Africa may soon be home to the world’s largest Christian populations. This book addresses the theological and cultural realities.
Named one of the top religion books of 2002 by USA Today, Philip Jenkins’s phenomenally successful The Next Christendom permanently changed the way people think about the future of Christianity. In that volume, Jenkins called the world’s attention to the little noticed fact that Christianity’s center of gravity was moving inexorably southward, to the point that Africa may soon be home to the world’s largest Christian populations. Now, in this brilliant sequel, Jenkins takes a much closer look at Christianity in the global South, revealing what it is like, and what it means for the future.
The faith of the South, Jenkins finds, is first and foremost a biblical faith. Indeed, in the global South, many Christians identify powerfully with the world portrayed in the New Testament–an agricultural world very much like their own, marked by famine and plague, poverty and exile, until very recently a society of peasants, farmers, and small craftsmen. In the global South, as in the biblical world, belief in spirits and witchcraft are commonplace, and in many places–such as Nigeria, Indonesia, and Sudan–Christians are persecuted just as early Christians were. Thus the Bible speaks to the global South with a vividness and authenticity simply unavailable to most believers in the industrialized North.
More important, Jenkins shows that throughout the global South, believers are reading the Bible with fresh eyes, and coming away with new and sometimes startling interpretations. Some of their conclusions are distinctly fundamentalist, but Jenkins finds an intriguing paradox, for they are also finding ideas in the Bible that are socially liberating, especially with respect to women’s rights. Across Africa, Asia, and Latin America, such Christians are social activists in the forefront of a wide range of liberation movements.

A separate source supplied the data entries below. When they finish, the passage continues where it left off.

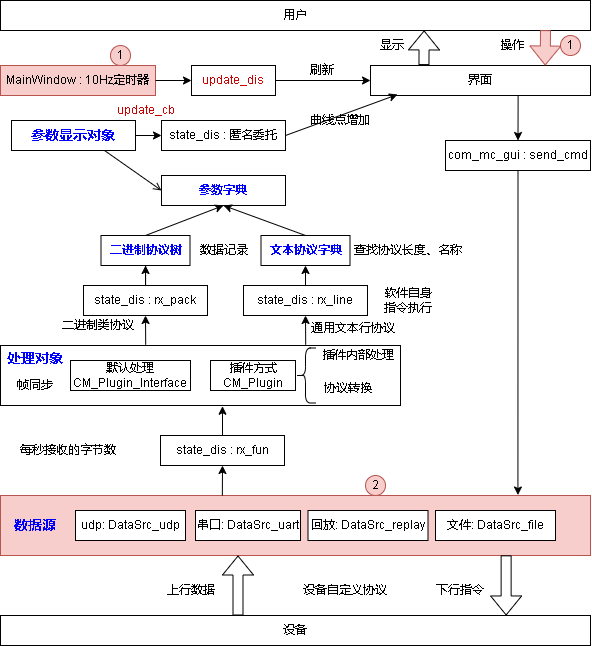
The draw.io diagram doc/draft/数据流程.png in yangzigy/com_mc, before a commit. Source tidied: cells renumbered, new cells last; positions are measured from the earlier drawing's top-left corner, leaving out a move shared by most shapes.
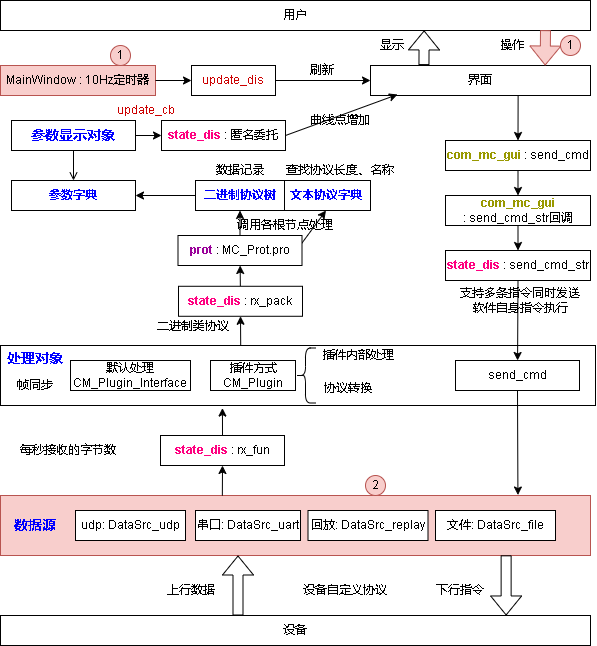
The same diagram one commit later.

What changed in the source:
```diff
@@ -32,14 +32,14 @@
     <mxCell id="10" value="每秒接收的字节数" style="text;html=1;strokeColor=none;fillColor=none;align=center;verticalAlign=middle;whiteSpace=wrap;rounded=0;" parent="1" vertex="1">
       <mxGeometry x="10" y="435" width="115" height="30" as="geometry" />
     </mxCell>
-    <mxCell id="11" value="state_dis :&amp;nbsp;rx_fun" style="rounded=0;whiteSpace=wrap;html=1;" parent="1" vertex="1">
+    <mxCell id="11" value="&lt;b&gt;&lt;font color=&quot;#ff0080&quot;&gt;state_dis&lt;/font&gt;&lt;/b&gt; :&amp;nbsp;rx_fun" style="rounded=0;whiteSpace=wrap;html=1;" parent="1" vertex="1">
       <mxGeometry x="160" y="435" width="124" height="30" as="geometry" />
     </mxCell>
     <mxCell id="12" style="endArrow=classic;html=1;rounded=0;entryX=0.5;entryY=1;entryDx=0;entryDy=0;exitX=0.376;exitY=0.002;exitDx=0;exitDy=0;exitPerimeter=0;" parent="1" edge="1" source="2" target="11">
       <mxGeometry relative="1" as="geometry" />
     </mxCell>
     <mxCell id="13" style="rounded=0;whiteSpace=wrap;html=1;fillColor=none;" parent="1" vertex="1">
-      <mxGeometry y="345" width="400" height="60" as="geometry" />
+      <mxGeometry y="345" width="595" height="60" as="geometry" />
     </mxCell>
     <mxCell id="14" value="默认处理&lt;br&gt;CM_Plugin_Interface" style="rounded=0;whiteSpace=wrap;html=1;" parent="1" vertex="1">
       <mxGeometry x="70" y="360" width="120" height="30" as="geometry" />
@@ -50,7 +50,7 @@
     <mxCell id="16" value="插件方式&lt;br&gt;CM_Plugin" style="rounded=0;whiteSpace=wrap;html=1;" parent="1" vertex="1">
       <mxGeometry x="210" y="360" width="85" height="30" as="geometry" />
     </mxCell>
-    <mxCell id="17" style="endArrow=classic;html=1;rounded=0;entryX=0.555;entryY=1.012;entryDx=0;entryDy=0;exitX=0.5;exitY=0;exitDx=0;exitDy=0;entryPerimeter=0;" parent="1" edge="1" source="11" target="13">
+    <mxCell id="17" style="endArrow=classic;html=1;rounded=0;entryX=0.373;entryY=1.043;entryDx=0;entryDy=0;exitX=0.5;exitY=0;exitDx=0;exitDy=0;entryPerimeter=0;" parent="1" edge="1" source="11" target="13">
       <mxGeometry relative="1" as="geometry" />
     </mxCell>
     <mxCell id="18" style="shape=curlyBracket;whiteSpace=wrap;html=1;rounded=1;fillColor=none;" parent="1" vertex="1">
@@ -65,34 +65,22 @@
     <mxCell id="21" value="设备自定义协议" style="text;html=1;strokeColor=none;fillColor=none;align=center;verticalAlign=middle;whiteSpace=wrap;rounded=0;" parent="1" vertex="1">
       <mxGeometry x="300" y="575" width="90" height="30" as="geometry" />
     </mxCell>
-    <mxCell id="22" value="通用文本行协议" style="text;html=1;strokeColor=none;fillColor=none;align=center;verticalAlign=middle;whiteSpace=wrap;rounded=0;" parent="1" vertex="1">
-      <mxGeometry x="305" y="312.5" width="95" height="30" as="geometry" />
-    </mxCell>
-    <mxCell id="23" value="state_dis :&amp;nbsp;rx_line" style="rounded=0;whiteSpace=wrap;html=1;" parent="1" vertex="1">
-      <mxGeometry x="243" y="285" width="124" height="30" as="geometry" />
-    </mxCell>
-    <mxCell id="24" style="endArrow=classic;html=1;rounded=0;entryX=0.5;entryY=1;entryDx=0;entryDy=0;exitX=0.763;exitY=-0.013;exitDx=0;exitDy=0;exitPerimeter=0;" parent="1" edge="1" source="13" target="23">
-      <mxGeometry relative="1" as="geometry" />
-    </mxCell>
-    <mxCell id="25" value="软件自身指令执行" style="text;html=1;strokeColor=none;fillColor=none;align=center;verticalAlign=middle;whiteSpace=wrap;rounded=0;" parent="1" vertex="1">
-      <mxGeometry x="380" y="285" width="55" height="30" as="geometry" />
+    <mxCell id="25" value="支持多条指令同时发送&lt;br&gt;软件自身指令执行" style="text;html=1;strokeColor=none;fillColor=none;align=center;verticalAlign=middle;whiteSpace=wrap;rounded=0;" parent="1" vertex="1">
+      <mxGeometry x="455" y="285" width="130" height="30" as="geometry" />
     </mxCell>
     <mxCell id="26" value="文本协议字典" style="rounded=0;whiteSpace=wrap;html=1;fontStyle=1;fontColor=#0000FF;" parent="1" vertex="1">
-      <mxGeometry x="260.5" y="235" width="89" height="30" as="geometry" />
+      <mxGeometry x="281" y="180" width="89" height="30" as="geometry" />
     </mxCell>
-    <mxCell id="27" style="endArrow=classic;html=1;rounded=0;entryX=0.5;entryY=1;entryDx=0;entryDy=0;exitX=0.5;exitY=0;exitDx=0;exitDy=0;" parent="1" edge="1" source="23" target="26">
+    <mxCell id="27" style="endArrow=classic;html=1;rounded=0;entryX=0.5;entryY=1;entryDx=0;entryDy=0;exitX=1;exitY=0.25;exitDx=0;exitDy=0;" parent="1" edge="1" source="73" target="26">
       <mxGeometry relative="1" as="geometry" />
     </mxCell>
     <mxCell id="28" value="查找协议长度、名称" style="text;html=1;strokeColor=none;fillColor=none;align=center;verticalAlign=middle;whiteSpace=wrap;rounded=0;" parent="1" vertex="1">
-      <mxGeometry x="352.5" y="235" width="110" height="30" as="geometry" />
+      <mxGeometry x="285" y="160" width="110" height="20" as="geometry" />
     </mxCell>
     <mxCell id="29" value="参数字典" style="rounded=0;whiteSpace=wrap;html=1;fontColor=#0000FF;fontStyle=1;" parent="1" vertex="1">
-      <mxGeometry x="161" y="175" width="124" height="30" as="geometry" />
+      <mxGeometry x="11" y="180" width="124" height="30" as="geometry" />
     </mxCell>
-    <mxCell id="30" style="endArrow=classic;html=1;rounded=0;entryX=0.5;entryY=1;entryDx=0;entryDy=0;exitX=0.5;exitY=0;exitDx=0;exitDy=0;" parent="1" edge="1" source="26" target="29">
-      <mxGeometry relative="1" as="geometry" />
-    </mxCell>
-    <mxCell id="31" value="state_dis : 匿名委托" style="rounded=0;whiteSpace=wrap;html=1;" parent="1" vertex="1">
+    <mxCell id="31" value="&lt;b&gt;&lt;font color=&quot;#ff0080&quot;&gt;state_dis&lt;/font&gt;&lt;/b&gt; : 匿名委托" style="rounded=0;whiteSpace=wrap;html=1;" parent="1" vertex="1">
       <mxGeometry x="161" y="120" width="124" height="30" as="geometry" />
     </mxCell>
     <mxCell id="32" value="update_cb" style="text;html=1;strokeColor=none;fillColor=none;align=center;verticalAlign=middle;whiteSpace=wrap;rounded=0;fontColor=#CC0000;" parent="1" vertex="1">
@@ -142,13 +130,16 @@
     <mxCell id="46" value="操作" style="text;html=1;strokeColor=none;fillColor=none;align=center;verticalAlign=middle;whiteSpace=wrap;rounded=0;" parent="1" vertex="1">
       <mxGeometry x="480" y="30" width="62.5" height="30" as="geometry" />
     </mxCell>
+    <mxCell id="66" style="edgeStyle=none;rounded=0;jettySize=auto;html=1;fontColor=#FF0080;" parent="1" edge="1" source="47" target="69">
+      <mxGeometry relative="1" as="geometry" />
+    </mxCell>
-    <mxCell id="47" value="com_mc_gui :&amp;nbsp;send_cmd" style="rounded=0;whiteSpace=wrap;html=1;" parent="1" vertex="1">
+    <mxCell id="47" value="&lt;b&gt;&lt;font color=&quot;#999900&quot;&gt;com_mc_gui&lt;/font&gt;&lt;/b&gt; :&amp;nbsp;send_cmd" style="rounded=0;whiteSpace=wrap;html=1;" parent="1" vertex="1">
       <mxGeometry x="445" y="140" width="145" height="30" as="geometry" />
     </mxCell>
     <mxCell id="48" style="endArrow=classic;html=1;rounded=0;entryX=0.5;entryY=0;entryDx=0;entryDy=0;exitX=0.671;exitY=1.006;exitDx=0;exitDy=0;exitPerimeter=0;" parent="1" edge="1" source="37" target="47">
       <mxGeometry relative="1" as="geometry" />
     </mxCell>
-    <mxCell id="49" style="endArrow=classic;html=1;rounded=0;exitX=0.5;exitY=1;exitDx=0;exitDy=0;entryX=0.877;entryY=-0.008;entryDx=0;entryDy=0;entryPerimeter=0;" parent="1" edge="1" source="47" target="2">
+    <mxCell id="49" style="endArrow=classic;html=1;rounded=0;entryX=0.877;entryY=-0.008;entryDx=0;entryDy=0;entryPerimeter=0;exitX=0.5;exitY=1;exitDx=0;exitDy=0;" parent="1" edge="1" source="72" target="2">
       <mxGeometry relative="1" as="geometry" />
     </mxCell>
     <mxCell id="50" style="shape=flexArrow;endArrow=classic;html=1;rounded=0;entryX=0.857;entryY=-0.001;entryDx=0;entryDy=0;entryPerimeter=0;exitX=0.857;exitY=0.997;exitDx=0;exitDy=0;exitPerimeter=0;" parent="1" edge="1" source="2" target="7">
@@ -161,33 +152,36 @@
       <mxGeometry x="10" y="370" width="50" height="30" as="geometry" />
     </mxCell>
     <mxCell id="53" value="数据记录" style="text;html=1;strokeColor=none;fillColor=none;align=center;verticalAlign=middle;whiteSpace=wrap;rounded=0;" parent="1" vertex="1">
-      <mxGeometry x="191" y="235" width="65" height="30" as="geometry" />
+      <mxGeometry x="207" y="160" width="65" height="20" as="geometry" />
     </mxCell>
-    <mxCell id="54" style="edgeStyle=orthogonalEdgeStyle;rounded=0;jettySize=auto;html=1;fontSize=14;fontColor=#0000FF;" parent="1" edge="1" source="55" target="58">
+    <mxCell id="54" style="rounded=0;jettySize=auto;html=1;fontSize=14;fontColor=#0000FF;exitX=0.5;exitY=0;exitDx=0;exitDy=0;" parent="1" edge="1" source="73" target="58">
       <mxGeometry relative="1" as="geometry" />
     </mxCell>
+    <mxCell id="67" style="edgeStyle=none;rounded=0;jettySize=auto;html=1;fontColor=#990099;" parent="1" edge="1" source="55" target="73">
+      <mxGeometry relative="1" as="geometry" />
+    </mxCell>
-    <mxCell id="55" value="state_dis :&amp;nbsp;rx_pack" style="rounded=0;whiteSpace=wrap;html=1;" parent="1" vertex="1">
-      <mxGeometry x="83" y="285" width="124" height="30" as="geometry" />
+    <mxCell id="55" value="&lt;b&gt;&lt;font color=&quot;#ff0080&quot;&gt;state_dis&lt;/font&gt;&lt;/b&gt; :&amp;nbsp;rx_pack" style="rounded=0;whiteSpace=wrap;html=1;" parent="1" vertex="1">
+      <mxGeometry x="178" y="285.8" width="124" height="30" as="geometry" />
     </mxCell>
     <mxCell id="56" style="endArrow=classic;html=1;rounded=0;entryX=0.5;entryY=1;entryDx=0;entryDy=0;exitX=0.763;exitY=-0.013;exitDx=0;exitDy=0;exitPerimeter=0;" parent="1" edge="1">
       <mxGeometry relative="1" as="geometry">
-        <mxPoint x="145.2" y="344.2" as="sourcePoint" />
-        <mxPoint x="145" y="315" as="targetPoint" />
+        <mxPoint x="240.2" y="345" as="sourcePoint" />
+        <mxPoint x="240" y="315.8" as="targetPoint" />
       </mxGeometry>
     </mxCell>
     <mxCell id="57" value="二进制类协议" style="text;html=1;strokeColor=none;fillColor=none;align=center;verticalAlign=middle;whiteSpace=wrap;rounded=0;" parent="1" vertex="1">
-      <mxGeometry x="60" y="310" width="75" height="30" as="geometry" />
+      <mxGeometry x="155" y="310.8" width="75" height="30" as="geometry" />
     </mxCell>
     <mxCell id="58" value="二进制协议树" style="rounded=0;whiteSpace=wrap;html=1;fontStyle=1;fontColor=#0000FF;" parent="1" vertex="1">
-      <mxGeometry x="100.5" y="235" width="89" height="30" as="geometry" />
+      <mxGeometry x="195" y="180" width="89" height="30" as="geometry" />
     </mxCell>
-    <mxCell id="59" style="endArrow=classic;html=1;rounded=0;entryX=0.5;entryY=1;entryDx=0;entryDy=0;exitX=0.5;exitY=0;exitDx=0;exitDy=0;" parent="1" edge="1" source="58" target="29">
+    <mxCell id="59" style="endArrow=classic;html=1;rounded=0;entryX=1;entryY=0.5;entryDx=0;entryDy=0;exitX=0;exitY=0.5;exitDx=0;exitDy=0;" parent="1" edge="1" source="58" target="29">
       <mxGeometry relative="1" as="geometry" />
     </mxCell>
     <mxCell id="60" value="&lt;span style=&quot;font-size: 14px&quot;&gt;参数显示对象&lt;/span&gt;" style="rounded=0;whiteSpace=wrap;html=1;fontColor=#0000FF;fontStyle=1;" parent="1" vertex="1">
       <mxGeometry x="11" y="120" width="124" height="30" as="geometry" />
     </mxCell>
-    <mxCell id="61" style="endArrow=open;html=1;rounded=0;entryX=0;entryY=0.5;entryDx=0;entryDy=0;exitX=0.75;exitY=1;exitDx=0;exitDy=0;endFill=0;" parent="1" edge="1" source="60" target="29">
+    <mxCell id="61" style="endArrow=open;html=1;rounded=0;entryX=0.5;entryY=0;entryDx=0;entryDy=0;exitX=0.5;exitY=1;exitDx=0;exitDy=0;endFill=0;" parent="1" edge="1" source="60" target="29">
       <mxGeometry relative="1" as="geometry" />
     </mxCell>
     <mxCell id="62" value="文件: DataSrc_file" style="rounded=0;whiteSpace=wrap;html=1;" parent="1" vertex="1">
@@ -202,5 +196,26 @@
     <mxCell id="65" value="2" style="ellipse;whiteSpace=wrap;html=1;fillColor=#f8cecc;strokeColor=#b85450;" parent="1" vertex="1">
       <mxGeometry x="365" y="475" width="20" height="20" as="geometry" />
     </mxCell>
+    <mxCell id="68" style="edgeStyle=none;rounded=0;jettySize=auto;html=1;fontColor=#FF0080;" parent="1" edge="1" source="69" target="70">
+      <mxGeometry relative="1" as="geometry" />
+    </mxCell>
+    <mxCell id="69" value="&lt;b&gt;&lt;font color=&quot;#999900&quot;&gt;com_mc_gui&lt;/font&gt;&lt;/b&gt; :&amp;nbsp;send_cmd_str回调" style="rounded=0;whiteSpace=wrap;html=1;" parent="1" vertex="1">
+      <mxGeometry x="445" y="195" width="145" height="30" as="geometry" />
+    </mxCell>
+    <mxCell id="70" value="&lt;b&gt;&lt;font color=&quot;#ff0080&quot;&gt;state_dis&lt;/font&gt;&lt;/b&gt;&amp;nbsp;:&amp;nbsp;send_cmd_str" style="rounded=0;whiteSpace=wrap;html=1;" parent="1" vertex="1">
+      <mxGeometry x="445" y="250" width="145" height="30" as="geometry" />
+    </mxCell>
+    <mxCell id="71" style="endArrow=classic;html=1;rounded=0;exitX=0.5;exitY=1;exitDx=0;exitDy=0;" parent="1" edge="1" source="70" target="72">
+      <mxGeometry relative="1" as="geometry" />
+    </mxCell>
+    <mxCell id="72" value="&lt;span style=&quot;font-weight: normal&quot;&gt;send_cmd&lt;/span&gt;" style="rounded=0;whiteSpace=wrap;html=1;fontStyle=1;" parent="1" vertex="1">
+      <mxGeometry x="455" y="360" width="124" height="30" as="geometry" />
+    </mxCell>
+    <mxCell id="73" value="&lt;b&gt;&lt;font color=&quot;#990099&quot;&gt;prot&lt;/font&gt;&lt;/b&gt; :&amp;nbsp;MC_Prot.pro" style="rounded=0;whiteSpace=wrap;html=1;" parent="1" vertex="1">
+      <mxGeometry x="177.5" y="235" width="124" height="30" as="geometry" />
+    </mxCell>
+    <mxCell id="74" value="调用各根节点处理" style="text;html=1;strokeColor=none;fillColor=none;align=center;verticalAlign=middle;whiteSpace=wrap;rounded=0;" parent="1" vertex="1">
+      <mxGeometry x="230" y="215" width="110" height="20" as="geometry" />
+    </mxCell>
   </root>
 </mxGraphModel>
```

It’s hard to overstate how interesting, how eye-opening, how frequently surprising (and sometimes disturbing) Jenkins’ findings are. Anyone interested in the implications of these trends for the major denominations, for Muslim-Christian conflict, and for global politics will find The New Faces of Christianity provocative and incisive–and indispensable.